Are you deciding whether to homeschool for the first time? Don’t know where to start? Don’t worry — homeschooling is easier than you think, and the experience can be a fun and fulfilling adventure! We’ll take it one step at a time.
Once you’ve made the decision to homeschool, you may feel a bit overwhelmed just contemplating the entire undertaking. You may wonder: How do I take my child out of school? What do I teach? What about textbooks? What about friends? What will homeschooling really look like? Yikes!
Read on for five essential tips that will help you get comfortable with homeschooling in no time.
5 Tips to Homeschool Your Child
Tip 1: Find out what your state’s homeschooling laws are.
As with other areas of school choice, laws and requirements differ from community to community, so you need to understand what is required to homeschool in your state. You can find guidance on your state’s department of education website, or visit the U. S. Department of Education, State Contacts page to learn contact information for your area.

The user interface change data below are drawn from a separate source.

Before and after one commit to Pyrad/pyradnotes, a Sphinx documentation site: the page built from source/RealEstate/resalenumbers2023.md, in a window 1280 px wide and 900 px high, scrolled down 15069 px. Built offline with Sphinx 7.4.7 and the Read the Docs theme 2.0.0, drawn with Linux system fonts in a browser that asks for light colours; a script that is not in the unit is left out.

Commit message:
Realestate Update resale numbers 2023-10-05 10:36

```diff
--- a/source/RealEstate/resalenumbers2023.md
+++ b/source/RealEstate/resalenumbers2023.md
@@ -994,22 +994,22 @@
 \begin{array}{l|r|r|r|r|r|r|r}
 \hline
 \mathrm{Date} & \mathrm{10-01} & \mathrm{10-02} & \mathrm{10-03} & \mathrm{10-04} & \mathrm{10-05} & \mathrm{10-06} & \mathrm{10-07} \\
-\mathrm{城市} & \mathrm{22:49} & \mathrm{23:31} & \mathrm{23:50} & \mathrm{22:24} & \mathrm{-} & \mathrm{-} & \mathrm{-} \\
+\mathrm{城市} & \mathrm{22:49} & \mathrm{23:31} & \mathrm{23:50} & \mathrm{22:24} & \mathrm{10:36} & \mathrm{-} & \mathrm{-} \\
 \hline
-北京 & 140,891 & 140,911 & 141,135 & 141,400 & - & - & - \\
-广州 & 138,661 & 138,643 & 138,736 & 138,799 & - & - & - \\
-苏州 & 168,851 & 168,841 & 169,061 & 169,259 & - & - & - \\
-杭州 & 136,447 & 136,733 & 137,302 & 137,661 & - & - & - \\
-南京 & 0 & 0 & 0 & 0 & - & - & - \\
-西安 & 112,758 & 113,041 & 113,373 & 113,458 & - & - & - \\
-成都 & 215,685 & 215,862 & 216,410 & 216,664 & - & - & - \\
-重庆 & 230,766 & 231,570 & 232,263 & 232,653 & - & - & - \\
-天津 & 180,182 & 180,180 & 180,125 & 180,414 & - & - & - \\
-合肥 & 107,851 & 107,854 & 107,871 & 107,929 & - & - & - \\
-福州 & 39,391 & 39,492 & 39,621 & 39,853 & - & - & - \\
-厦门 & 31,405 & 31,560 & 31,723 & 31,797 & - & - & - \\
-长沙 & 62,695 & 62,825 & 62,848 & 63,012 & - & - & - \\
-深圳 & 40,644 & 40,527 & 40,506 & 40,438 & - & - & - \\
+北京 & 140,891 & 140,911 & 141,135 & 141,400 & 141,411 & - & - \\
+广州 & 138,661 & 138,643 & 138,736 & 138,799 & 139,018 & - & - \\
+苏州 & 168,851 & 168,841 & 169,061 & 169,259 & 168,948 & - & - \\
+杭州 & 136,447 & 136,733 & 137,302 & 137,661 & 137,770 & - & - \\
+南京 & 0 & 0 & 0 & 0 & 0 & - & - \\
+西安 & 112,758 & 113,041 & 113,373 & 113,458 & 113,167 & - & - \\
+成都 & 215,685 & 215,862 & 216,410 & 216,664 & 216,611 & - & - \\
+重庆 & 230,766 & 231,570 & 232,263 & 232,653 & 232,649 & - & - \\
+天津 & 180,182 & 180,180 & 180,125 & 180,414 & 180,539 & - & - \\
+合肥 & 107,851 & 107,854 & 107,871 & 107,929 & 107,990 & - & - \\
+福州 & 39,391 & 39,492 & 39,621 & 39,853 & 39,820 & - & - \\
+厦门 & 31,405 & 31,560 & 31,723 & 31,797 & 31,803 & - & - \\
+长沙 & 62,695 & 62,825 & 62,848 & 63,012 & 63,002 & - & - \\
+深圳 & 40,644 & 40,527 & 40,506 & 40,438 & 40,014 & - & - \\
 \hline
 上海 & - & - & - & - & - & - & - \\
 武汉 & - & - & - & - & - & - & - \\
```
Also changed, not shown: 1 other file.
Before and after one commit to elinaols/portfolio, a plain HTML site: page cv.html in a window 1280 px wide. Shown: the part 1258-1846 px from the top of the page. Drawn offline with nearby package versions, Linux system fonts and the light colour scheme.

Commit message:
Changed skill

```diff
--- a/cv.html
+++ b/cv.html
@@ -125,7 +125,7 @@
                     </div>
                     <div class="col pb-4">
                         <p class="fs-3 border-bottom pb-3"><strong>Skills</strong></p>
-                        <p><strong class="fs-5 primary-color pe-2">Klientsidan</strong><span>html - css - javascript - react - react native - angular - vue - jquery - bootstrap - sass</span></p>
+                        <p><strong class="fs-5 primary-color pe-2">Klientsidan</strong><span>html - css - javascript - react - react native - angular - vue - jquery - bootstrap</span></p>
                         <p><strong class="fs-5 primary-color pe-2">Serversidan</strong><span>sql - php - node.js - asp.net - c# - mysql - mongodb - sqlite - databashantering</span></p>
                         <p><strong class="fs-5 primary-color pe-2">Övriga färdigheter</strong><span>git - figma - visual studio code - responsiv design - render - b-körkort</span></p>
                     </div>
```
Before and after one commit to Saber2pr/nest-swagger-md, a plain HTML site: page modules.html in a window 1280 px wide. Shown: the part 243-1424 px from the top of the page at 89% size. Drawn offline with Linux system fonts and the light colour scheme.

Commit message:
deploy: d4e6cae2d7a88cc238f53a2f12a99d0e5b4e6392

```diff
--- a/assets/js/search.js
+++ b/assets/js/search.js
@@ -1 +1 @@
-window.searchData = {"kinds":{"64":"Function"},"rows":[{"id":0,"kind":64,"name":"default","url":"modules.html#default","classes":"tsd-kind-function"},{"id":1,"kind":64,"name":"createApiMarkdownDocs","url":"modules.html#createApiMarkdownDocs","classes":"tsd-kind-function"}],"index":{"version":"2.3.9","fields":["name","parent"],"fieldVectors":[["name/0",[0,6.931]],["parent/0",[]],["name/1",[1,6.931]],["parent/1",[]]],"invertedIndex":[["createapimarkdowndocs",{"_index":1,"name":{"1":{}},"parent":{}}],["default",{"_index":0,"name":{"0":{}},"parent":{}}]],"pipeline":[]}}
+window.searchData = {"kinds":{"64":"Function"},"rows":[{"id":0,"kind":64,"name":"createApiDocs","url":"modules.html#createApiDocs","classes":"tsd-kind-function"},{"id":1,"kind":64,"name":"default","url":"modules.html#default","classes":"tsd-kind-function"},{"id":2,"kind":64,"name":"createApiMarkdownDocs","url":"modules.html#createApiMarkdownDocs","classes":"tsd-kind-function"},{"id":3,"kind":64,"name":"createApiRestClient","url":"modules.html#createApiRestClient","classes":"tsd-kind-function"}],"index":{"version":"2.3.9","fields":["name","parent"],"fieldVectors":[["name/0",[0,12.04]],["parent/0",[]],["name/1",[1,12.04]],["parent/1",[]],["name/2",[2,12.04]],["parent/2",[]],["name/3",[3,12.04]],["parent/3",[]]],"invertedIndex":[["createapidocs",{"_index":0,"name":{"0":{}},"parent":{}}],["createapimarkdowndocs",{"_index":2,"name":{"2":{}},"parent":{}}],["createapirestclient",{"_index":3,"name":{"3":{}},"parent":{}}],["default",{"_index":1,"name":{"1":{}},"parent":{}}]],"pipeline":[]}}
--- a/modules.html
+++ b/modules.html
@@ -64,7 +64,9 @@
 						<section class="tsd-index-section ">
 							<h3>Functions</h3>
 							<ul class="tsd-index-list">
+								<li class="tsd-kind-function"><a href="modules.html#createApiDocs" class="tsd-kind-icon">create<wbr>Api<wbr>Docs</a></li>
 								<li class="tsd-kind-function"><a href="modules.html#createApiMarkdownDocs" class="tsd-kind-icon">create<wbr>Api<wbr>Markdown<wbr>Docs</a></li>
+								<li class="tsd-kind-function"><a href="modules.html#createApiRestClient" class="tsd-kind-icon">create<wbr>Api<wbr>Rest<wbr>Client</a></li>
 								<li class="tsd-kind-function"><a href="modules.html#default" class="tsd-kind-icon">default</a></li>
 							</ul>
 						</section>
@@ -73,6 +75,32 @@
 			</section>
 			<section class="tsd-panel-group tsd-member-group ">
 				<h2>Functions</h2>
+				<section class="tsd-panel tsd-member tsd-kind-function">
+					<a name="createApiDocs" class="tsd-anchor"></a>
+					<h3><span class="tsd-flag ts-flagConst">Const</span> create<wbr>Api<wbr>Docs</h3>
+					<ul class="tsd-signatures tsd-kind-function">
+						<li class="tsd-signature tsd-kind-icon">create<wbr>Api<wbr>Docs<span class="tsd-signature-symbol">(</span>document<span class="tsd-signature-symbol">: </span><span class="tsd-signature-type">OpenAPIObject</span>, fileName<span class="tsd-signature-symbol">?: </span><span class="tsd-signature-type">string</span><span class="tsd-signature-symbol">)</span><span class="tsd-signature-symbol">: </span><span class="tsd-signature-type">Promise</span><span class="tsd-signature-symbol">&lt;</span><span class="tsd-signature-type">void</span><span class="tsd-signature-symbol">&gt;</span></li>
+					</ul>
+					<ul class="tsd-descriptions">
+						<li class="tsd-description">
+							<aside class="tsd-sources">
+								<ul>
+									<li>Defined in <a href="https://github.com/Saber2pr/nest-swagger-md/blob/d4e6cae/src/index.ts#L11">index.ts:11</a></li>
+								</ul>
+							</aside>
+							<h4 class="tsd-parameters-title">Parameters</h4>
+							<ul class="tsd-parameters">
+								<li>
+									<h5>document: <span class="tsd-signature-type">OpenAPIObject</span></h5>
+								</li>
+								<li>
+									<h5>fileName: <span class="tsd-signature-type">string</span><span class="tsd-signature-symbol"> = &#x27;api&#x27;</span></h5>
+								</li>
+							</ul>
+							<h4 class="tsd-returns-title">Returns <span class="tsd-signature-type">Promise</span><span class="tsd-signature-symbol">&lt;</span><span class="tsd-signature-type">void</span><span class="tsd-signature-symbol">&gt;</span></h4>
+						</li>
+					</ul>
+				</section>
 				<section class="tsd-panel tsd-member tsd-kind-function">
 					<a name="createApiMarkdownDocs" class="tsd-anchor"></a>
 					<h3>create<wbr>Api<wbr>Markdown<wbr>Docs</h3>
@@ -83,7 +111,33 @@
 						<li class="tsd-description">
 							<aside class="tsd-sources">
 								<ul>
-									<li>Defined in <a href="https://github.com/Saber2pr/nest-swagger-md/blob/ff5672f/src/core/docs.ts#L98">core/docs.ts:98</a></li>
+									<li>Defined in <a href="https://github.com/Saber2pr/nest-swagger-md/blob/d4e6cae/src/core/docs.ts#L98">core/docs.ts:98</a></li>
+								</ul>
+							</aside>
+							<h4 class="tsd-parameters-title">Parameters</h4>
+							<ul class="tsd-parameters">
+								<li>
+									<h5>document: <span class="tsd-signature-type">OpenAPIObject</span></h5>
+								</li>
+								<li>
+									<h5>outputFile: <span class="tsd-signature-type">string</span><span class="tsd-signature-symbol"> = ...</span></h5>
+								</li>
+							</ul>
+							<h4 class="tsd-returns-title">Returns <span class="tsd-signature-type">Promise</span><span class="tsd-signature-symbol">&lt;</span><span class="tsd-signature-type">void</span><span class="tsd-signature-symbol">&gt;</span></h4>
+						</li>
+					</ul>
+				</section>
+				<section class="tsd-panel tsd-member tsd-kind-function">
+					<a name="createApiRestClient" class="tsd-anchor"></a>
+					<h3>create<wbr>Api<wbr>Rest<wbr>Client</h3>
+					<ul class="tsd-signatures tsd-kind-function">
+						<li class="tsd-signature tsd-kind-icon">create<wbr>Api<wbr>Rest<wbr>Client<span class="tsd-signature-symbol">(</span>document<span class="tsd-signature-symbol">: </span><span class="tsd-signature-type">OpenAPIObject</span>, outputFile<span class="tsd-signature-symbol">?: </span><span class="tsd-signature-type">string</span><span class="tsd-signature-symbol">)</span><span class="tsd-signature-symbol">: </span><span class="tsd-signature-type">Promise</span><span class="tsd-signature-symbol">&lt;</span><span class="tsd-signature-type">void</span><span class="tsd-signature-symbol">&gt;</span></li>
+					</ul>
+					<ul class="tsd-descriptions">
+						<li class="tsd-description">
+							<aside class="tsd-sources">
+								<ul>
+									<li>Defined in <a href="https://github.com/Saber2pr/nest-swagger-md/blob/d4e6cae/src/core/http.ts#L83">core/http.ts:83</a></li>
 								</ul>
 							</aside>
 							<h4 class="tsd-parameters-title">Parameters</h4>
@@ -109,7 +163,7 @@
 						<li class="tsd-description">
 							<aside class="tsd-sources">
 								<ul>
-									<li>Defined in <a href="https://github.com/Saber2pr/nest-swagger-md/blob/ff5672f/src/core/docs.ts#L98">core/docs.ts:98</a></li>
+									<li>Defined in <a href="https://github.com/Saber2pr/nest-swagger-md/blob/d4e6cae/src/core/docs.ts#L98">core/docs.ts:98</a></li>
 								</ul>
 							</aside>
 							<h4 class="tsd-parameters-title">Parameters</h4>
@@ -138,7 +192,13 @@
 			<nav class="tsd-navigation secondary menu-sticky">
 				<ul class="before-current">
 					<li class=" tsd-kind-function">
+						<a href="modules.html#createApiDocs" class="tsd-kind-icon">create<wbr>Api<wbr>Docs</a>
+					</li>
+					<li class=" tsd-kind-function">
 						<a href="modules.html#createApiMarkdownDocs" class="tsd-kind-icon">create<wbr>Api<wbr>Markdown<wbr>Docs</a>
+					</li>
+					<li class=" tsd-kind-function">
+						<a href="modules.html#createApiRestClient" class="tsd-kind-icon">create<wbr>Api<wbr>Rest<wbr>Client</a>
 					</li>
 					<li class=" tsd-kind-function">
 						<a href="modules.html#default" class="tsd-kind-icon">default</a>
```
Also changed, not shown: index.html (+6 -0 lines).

Sometimes, regulations can be confusing, but A2Z Home’s Cool has a state-by-state guide that can help clarify the homeschooling laws for your community.
Tip 2: Learn about withdrawing your child from school.
Call your child’s school, school board, or district office to learn how to withdraw your child from school officially. You can also find information and required forms on your state’s department of education website. It’s helpful to prepare the necessary documentation ahead of time, and then set it aside until you’re ready to take this step.
Keep in mind that you’ll need to know the length of time your state allows between officially withdrawing your child from school and legally registering her as a homeschooler. This may or may not be an issue in your area — some states have no registration requirements — but it’s important to know if yours does, and what the timeline is. If you withdraw her before you’ve registered her (assuming it applies in your district), it can affect your child’s school attendance record and possibly trigger a truancy query.
Tip 3: Find local and state homeschooling support groups.
Some homeschooling groups are organized according to a specific educational philosophy or religious affiliation, while others may be inclusive secular groups open to any homeschooler in a particular geographical area. With Facebook’s reach, many homeschooling support groups will create their own pages, and you can send a friend request to ask to join.
In addition, there are groups that have their own websites, so an Internet search may yield resources in your area. You can also visit Homeschool World to see current listings of homeschooling support groups and associations by state.
Homeschooling groups can be extremely helpful when you have specific questions about getting started. Once you’re underway, these groups can be a resource for field trips, park days, and homeschooling co-op classes. Websites such as VegSource have message boards for all different types of homeschoolers, so you can connect with other families who share your reasons for choosing this educational path.
Tip 4: Practice deschooling.
What is deschooling? Well, similar to a detoxification, it’s a period of time when you allow your child to let go of the traditional school mindset. It is a critical step that many anxious, first-time homeschoolers skip after they have withdrawn their children from school. It’s tempting to jump right back into your child’s education without missing a beat, but many seasoned homeschoolers will tell you that this is a necessary transition to prepare for learning outside of a traditional classroom.
While your child is deschooling, relax and enjoy the time with her to help ease out of your former routine. Go to museums, plan and prepare meals together, go to the movie theater, hike, bike, and do all of those arts and crafts projects you have been wanting to try. If you start to feel anxious about not “doing school,” spend a day carrying out science experiments, go to the library, or watch documentaries.
The amount of time children need to deschool varies, but whatever it is, use this period for investigating the many homeschooling philosophies, curricula, and opportunities that are now available. And involve your child in the decisions you’re making about her education — you want this journey to be enriching and enjoyable for both of you!
Tip 5: Begin your homeschooling adventure.
Adventure, you ask? Yes, homeschooling can be fun and enlightening, and it can also strengthen family bonds — so my advice is to slow down and enjoy it. There are innumerable educational opportunities awaiting all homeschoolers, so embrace the many advantages of this experience for you and your family.
A Final Bit of Advice
Educating your child at home takes much less time than the hours she spent in traditional school, in part because of time saved commuting to school and changing classes. Don’t be surprised when she is done with her daily lessons in two hours versus the six she used to spend at school, or when she completes an entire grade level of math in six months.
And don’t be afraid to experiment with different educational methods, philosophies, and curricula. You have the opportunity to tailor your child’s education to meet her individual needs; don’t feel compelled to stick with something if you believe it isn’t working.
To learn more about homeschooling children in advanced academic topics, read the Noodle article At the Edge of Knowledge: Resources for Homeschooling Parents Who Reach Their Teaching Limits.
You can also check out curriculum resources on websites like Sonlight.
For feedback on different homeschooling curricula, visit Cathy Duffy Reviews.
If you need legal advice about homeschooling, you may contact the Home School Legal Defense Association.
Turtel, J. (n.d.). Thousands of Parents Now Homeschool Their Children In Less Time Than You Think. Retrieved July 23, 2015, from Unschoolers Online.